Student Award 2018 (PhD, post doc level)
Fahim describes himself as a “data-driven person” who enjoys the challenge of applying computational techniques to solve complex problems. He is passionate about health care policy and planning, and currently pursuing his PhD in Public Health at the School of Public Health in University of Alberta. His research interest is to study the application of machine learning in public health surveillance.
Additionally, he is working at Ministry of Advanced Education, Government of Alberta. As a civil servant, he has contributed to various government committees and currently serving as an advisory council member for Alberta Health Services in Greater Edmonton Area. As a council member, he works with local communities on health promotion activities and share their voices to healthcare service providers.
Student Award 2018 (PhD, post doc level)

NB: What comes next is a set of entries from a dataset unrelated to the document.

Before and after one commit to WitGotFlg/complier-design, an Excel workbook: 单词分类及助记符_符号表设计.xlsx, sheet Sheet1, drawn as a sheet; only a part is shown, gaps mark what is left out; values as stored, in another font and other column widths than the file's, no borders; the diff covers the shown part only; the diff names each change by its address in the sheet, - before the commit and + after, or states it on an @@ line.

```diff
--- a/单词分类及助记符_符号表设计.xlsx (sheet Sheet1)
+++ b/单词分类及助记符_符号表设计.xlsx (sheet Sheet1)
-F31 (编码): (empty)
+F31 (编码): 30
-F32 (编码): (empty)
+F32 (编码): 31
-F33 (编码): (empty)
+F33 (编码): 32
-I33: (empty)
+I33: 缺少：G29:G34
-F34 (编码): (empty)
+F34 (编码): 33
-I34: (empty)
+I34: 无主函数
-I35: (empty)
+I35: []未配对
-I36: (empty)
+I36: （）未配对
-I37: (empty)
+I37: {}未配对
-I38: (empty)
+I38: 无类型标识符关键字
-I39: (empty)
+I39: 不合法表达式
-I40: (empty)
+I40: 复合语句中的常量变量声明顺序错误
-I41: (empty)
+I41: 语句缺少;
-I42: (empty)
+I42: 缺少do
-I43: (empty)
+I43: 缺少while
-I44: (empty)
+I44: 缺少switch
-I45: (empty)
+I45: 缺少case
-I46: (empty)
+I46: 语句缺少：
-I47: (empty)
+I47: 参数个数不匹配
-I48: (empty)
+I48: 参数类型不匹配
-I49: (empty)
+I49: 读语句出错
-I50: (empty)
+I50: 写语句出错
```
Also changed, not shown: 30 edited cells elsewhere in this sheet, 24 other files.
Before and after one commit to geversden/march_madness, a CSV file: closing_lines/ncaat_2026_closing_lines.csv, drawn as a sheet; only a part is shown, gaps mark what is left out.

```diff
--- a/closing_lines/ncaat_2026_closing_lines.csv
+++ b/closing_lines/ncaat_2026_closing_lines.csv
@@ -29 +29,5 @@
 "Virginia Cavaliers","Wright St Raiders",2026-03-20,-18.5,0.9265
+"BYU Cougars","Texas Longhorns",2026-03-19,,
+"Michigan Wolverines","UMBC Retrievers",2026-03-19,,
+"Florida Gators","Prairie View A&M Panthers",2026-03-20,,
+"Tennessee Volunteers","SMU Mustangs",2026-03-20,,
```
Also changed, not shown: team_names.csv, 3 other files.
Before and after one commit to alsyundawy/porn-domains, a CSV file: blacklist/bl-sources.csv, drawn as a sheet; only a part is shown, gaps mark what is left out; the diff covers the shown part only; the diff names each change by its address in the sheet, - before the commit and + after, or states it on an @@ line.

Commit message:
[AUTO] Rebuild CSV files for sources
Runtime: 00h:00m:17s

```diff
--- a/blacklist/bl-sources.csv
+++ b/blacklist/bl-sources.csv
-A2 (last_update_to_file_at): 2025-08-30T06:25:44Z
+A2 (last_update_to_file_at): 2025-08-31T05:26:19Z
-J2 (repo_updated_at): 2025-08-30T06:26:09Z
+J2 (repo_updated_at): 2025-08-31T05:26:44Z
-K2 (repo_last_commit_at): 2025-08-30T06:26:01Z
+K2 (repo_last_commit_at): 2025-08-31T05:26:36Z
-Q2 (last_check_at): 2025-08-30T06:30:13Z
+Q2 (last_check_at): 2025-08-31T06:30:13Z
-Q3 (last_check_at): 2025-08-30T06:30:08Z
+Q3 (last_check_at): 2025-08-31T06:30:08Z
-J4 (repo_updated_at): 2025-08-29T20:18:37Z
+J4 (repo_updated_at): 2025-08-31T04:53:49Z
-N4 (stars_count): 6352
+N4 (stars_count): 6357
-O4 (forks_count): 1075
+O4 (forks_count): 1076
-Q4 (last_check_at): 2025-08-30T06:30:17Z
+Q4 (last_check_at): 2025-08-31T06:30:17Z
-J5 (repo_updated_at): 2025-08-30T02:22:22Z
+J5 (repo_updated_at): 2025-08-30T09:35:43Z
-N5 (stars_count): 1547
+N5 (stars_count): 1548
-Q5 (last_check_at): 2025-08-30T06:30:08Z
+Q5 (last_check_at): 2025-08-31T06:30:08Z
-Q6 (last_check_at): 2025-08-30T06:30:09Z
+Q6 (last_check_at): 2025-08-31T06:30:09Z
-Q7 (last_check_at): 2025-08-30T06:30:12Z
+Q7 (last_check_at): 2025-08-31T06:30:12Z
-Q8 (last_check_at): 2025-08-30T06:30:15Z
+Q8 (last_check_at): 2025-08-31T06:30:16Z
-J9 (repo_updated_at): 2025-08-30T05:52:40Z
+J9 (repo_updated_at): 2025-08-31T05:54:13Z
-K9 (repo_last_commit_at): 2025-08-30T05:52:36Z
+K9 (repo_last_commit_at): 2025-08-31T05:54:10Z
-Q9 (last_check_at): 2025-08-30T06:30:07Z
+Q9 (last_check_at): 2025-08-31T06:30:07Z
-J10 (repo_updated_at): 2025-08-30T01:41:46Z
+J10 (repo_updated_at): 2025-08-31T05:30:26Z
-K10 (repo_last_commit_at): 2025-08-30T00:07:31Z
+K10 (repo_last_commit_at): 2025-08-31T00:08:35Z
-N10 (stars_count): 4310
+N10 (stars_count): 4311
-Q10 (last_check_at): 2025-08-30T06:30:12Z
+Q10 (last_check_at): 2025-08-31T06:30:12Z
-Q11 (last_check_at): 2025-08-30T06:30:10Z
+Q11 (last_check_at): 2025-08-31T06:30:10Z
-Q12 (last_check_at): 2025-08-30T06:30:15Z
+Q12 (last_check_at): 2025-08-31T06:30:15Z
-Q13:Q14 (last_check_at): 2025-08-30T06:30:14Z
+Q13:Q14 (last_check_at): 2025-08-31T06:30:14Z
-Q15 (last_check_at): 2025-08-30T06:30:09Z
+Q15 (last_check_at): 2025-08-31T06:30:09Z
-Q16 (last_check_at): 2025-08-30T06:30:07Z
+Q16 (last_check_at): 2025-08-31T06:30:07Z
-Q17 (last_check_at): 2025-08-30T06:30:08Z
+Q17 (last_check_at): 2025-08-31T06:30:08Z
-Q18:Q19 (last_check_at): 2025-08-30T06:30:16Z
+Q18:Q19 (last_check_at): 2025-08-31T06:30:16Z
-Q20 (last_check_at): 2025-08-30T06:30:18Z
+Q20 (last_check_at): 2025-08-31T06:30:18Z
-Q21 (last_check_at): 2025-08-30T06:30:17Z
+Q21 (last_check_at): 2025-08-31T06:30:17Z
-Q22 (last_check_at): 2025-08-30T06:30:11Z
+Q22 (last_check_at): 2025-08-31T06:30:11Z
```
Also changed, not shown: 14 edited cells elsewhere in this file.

Ashley M Johnson is currently a PhD candidate in the School of Kinesiology and Health Studies (Health Promotion Lab) at Queen’s University in Kingston, Ontario. Ashley’s research focuses on investigating the structures and conditions that contribute to sustainable multi-sector partnerships in community health promotion. Her research is influenced by her academic background in the field, but also importantly by the successes and challenges she experienced when previously employed in the not-for-profit recreation sector (e.g. as a Director of Community Programs).
Ashley’s current efforts are focused on supporting Kingston Gets Active (KGA), a multi-sector collaborative striving to enhance physical activity opportunities within Kingston, Ontario. Ashley has been a volunteer ambassador to KGA since 2013; in this role she has facilitated physical activity and physical literacy workshops, attended local events, and has been actively engaged with sub groups focused on specific project deliverables. Additionally, Ashley assists KGA with grant writing, program development, evaluation, and trainings. Furthermore, she currently mentors the program staff of the Children’s Movement Program at Brock University assisting them with curriculum development and program coordination. Ashley is also a volunteer adjudicator for a municipal community grant.
In addition to completing her doctoral requirements, Ashley instructed various undergraduate courses at Queen’s University (Kingston, ON) and Brock University (St. Catharines, ON). All of these courses included theory and/or application to health and physical activity promotion, such as teaching students to lead Daily Physical Activity in schools and engaging students in service learning in which they developed physical activity programs for community partners, among others.
In an effort to support educators and practitioners, Ashley has collaborated with Physical Health and Education Canada in developing multiple physical activity resources. For example, Fundamental Movement Skills: Active Start and Fundamentals Stages (2018), Move Think Learn: Physical Literacy through Games and Sport resource series (2013) and An Educator’s Guide to Teaching Fundamental Movement Skills (2011). In addition, she helps community organizations with research grants and projects. Most recently, Ashley worked with the YMCA of Niagara as the Project Lead for Older Adult Community Consultations related to physical activity, volunteerism, and social opportunities. Additionally, Ashley has developed and facilitated countless workshops and trainings for community organizations and community members on various topics (e.g. mentorship, physical literacy, adapting and facilitating physical activity, quality programming).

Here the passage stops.